-------- Data listing --------
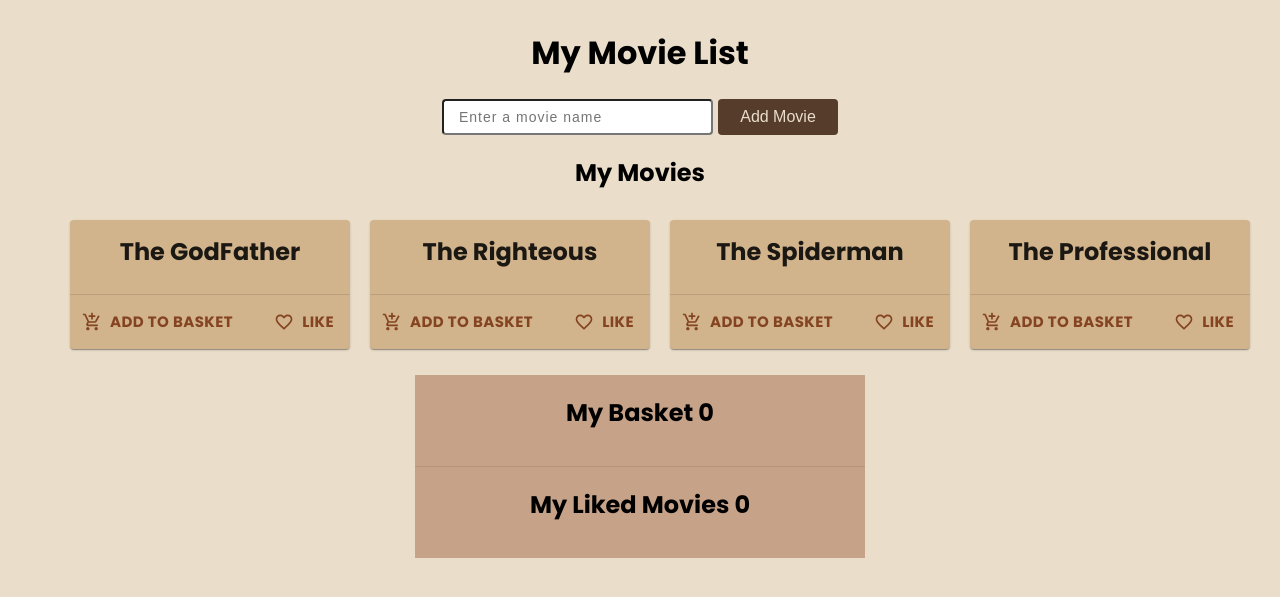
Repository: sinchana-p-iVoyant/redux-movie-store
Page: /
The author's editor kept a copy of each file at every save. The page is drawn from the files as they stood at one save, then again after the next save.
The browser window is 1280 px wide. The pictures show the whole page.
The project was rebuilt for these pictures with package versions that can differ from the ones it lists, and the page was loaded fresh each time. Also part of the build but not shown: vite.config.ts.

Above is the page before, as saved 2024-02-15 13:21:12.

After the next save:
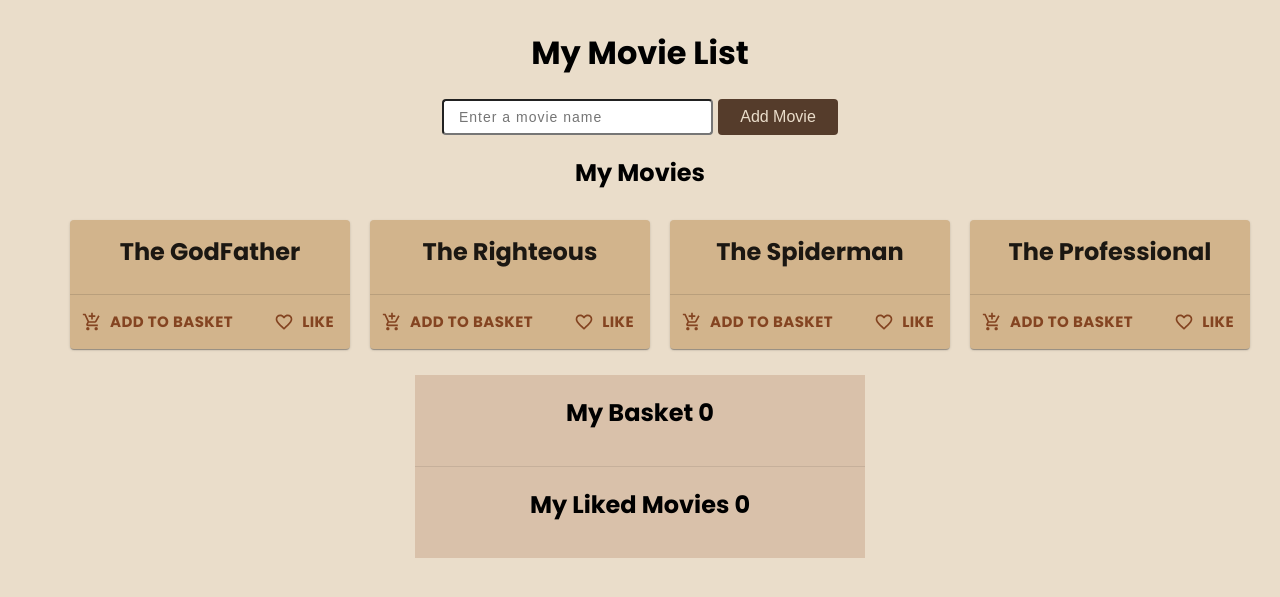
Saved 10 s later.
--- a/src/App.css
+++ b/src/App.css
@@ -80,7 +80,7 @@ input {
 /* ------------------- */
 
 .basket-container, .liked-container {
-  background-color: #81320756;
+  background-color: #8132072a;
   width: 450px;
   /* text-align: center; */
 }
--------
-------- Data listing --------
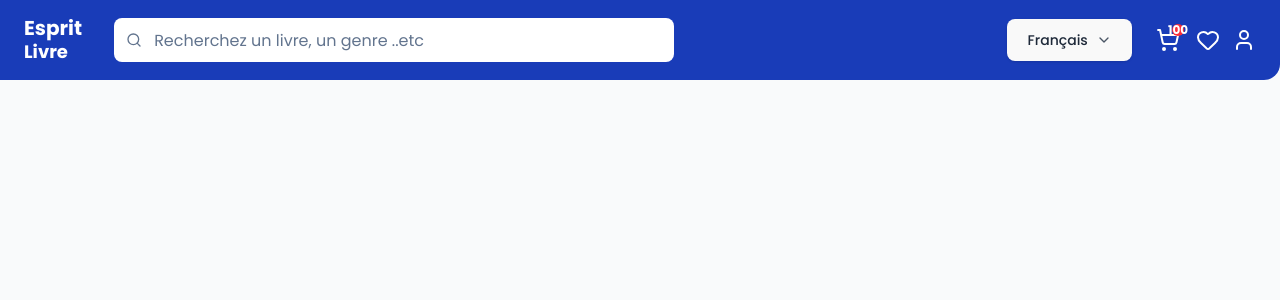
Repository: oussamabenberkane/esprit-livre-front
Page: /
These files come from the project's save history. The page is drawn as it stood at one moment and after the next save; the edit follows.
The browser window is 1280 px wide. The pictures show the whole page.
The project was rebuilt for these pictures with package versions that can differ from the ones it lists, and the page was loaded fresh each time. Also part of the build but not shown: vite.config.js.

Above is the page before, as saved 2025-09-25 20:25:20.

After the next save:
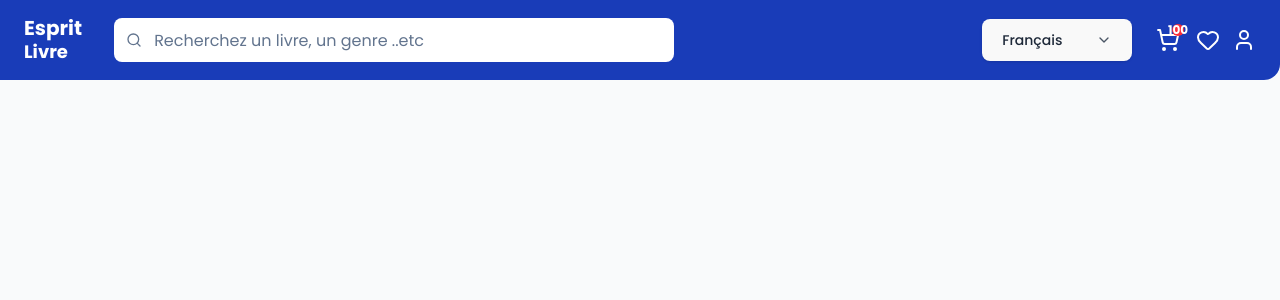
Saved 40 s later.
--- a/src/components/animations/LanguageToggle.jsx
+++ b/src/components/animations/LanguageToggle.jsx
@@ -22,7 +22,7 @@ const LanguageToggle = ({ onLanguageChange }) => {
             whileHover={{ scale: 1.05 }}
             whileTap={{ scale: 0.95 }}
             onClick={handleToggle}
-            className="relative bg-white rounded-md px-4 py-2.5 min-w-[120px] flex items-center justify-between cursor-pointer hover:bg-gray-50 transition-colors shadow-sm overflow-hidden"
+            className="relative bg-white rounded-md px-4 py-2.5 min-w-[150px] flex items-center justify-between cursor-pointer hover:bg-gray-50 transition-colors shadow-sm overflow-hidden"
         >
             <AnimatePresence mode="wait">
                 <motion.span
--------
-------- Data listing --------
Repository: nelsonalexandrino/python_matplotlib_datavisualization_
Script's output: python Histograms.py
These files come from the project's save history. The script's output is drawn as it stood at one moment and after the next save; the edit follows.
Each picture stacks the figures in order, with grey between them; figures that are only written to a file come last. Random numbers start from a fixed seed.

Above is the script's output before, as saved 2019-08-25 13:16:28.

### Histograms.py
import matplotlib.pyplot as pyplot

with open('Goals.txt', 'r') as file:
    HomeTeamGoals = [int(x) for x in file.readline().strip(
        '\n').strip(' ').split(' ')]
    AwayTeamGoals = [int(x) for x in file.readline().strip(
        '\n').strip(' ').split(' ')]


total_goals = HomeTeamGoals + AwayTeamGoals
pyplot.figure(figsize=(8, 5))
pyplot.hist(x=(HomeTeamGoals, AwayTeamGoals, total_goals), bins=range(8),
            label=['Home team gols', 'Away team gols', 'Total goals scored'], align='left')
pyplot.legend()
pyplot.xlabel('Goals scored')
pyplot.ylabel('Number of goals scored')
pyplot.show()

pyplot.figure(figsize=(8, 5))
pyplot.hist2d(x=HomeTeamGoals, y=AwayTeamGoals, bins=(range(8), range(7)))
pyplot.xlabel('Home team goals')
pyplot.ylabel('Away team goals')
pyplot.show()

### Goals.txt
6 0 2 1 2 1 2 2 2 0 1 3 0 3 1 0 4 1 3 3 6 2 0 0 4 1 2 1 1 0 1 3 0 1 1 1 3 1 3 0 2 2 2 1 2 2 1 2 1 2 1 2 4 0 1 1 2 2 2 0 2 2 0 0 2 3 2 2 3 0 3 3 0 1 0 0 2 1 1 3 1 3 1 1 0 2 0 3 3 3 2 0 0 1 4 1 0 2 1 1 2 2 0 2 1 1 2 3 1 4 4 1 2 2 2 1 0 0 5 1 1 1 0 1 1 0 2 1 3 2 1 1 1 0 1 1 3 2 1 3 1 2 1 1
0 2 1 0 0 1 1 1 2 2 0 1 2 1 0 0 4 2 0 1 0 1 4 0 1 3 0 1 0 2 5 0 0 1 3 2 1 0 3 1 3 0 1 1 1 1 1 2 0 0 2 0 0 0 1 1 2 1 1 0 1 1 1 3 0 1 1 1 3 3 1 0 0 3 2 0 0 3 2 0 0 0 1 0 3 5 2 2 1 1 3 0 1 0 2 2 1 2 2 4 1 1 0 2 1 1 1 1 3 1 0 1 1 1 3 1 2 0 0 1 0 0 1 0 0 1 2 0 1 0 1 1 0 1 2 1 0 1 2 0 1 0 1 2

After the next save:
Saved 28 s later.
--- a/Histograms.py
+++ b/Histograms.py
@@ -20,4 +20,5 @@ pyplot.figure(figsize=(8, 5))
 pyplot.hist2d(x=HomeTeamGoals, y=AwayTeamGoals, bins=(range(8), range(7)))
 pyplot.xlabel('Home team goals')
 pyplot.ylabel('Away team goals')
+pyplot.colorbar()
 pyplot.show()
--------
• Work instruction:
Going through the listing above, count every line in which the word "animations" occurs, and state only the count.

• Solution:
2